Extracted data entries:
>>>
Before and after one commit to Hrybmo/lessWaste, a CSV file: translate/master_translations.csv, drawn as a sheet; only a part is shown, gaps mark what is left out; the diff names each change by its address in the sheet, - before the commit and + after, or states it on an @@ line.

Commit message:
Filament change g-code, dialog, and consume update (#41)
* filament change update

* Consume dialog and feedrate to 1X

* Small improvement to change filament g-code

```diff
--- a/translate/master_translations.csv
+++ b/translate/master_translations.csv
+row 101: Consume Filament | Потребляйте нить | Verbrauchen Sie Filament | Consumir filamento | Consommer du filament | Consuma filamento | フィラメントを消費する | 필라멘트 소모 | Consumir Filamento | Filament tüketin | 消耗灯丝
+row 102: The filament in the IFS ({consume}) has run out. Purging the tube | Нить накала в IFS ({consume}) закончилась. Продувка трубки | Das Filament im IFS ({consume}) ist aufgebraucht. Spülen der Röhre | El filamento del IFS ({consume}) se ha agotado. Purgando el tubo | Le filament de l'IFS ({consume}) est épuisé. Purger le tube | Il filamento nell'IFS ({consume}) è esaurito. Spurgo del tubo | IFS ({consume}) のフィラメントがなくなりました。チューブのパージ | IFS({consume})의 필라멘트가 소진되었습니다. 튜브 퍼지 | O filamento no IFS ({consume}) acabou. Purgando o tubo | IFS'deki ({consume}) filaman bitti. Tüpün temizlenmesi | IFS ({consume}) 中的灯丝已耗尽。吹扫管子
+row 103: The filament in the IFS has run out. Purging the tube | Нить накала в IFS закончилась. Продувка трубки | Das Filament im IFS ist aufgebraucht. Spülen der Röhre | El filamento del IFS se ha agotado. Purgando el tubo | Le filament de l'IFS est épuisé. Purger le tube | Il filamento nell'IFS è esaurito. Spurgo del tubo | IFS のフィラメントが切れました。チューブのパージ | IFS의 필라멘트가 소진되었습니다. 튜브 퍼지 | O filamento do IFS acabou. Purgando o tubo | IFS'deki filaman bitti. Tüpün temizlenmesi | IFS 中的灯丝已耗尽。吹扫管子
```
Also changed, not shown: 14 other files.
<<<
Please determine how many lines in the entries contain the word "shown" and reply with that figure alone.

• WORKED SOLUTION
2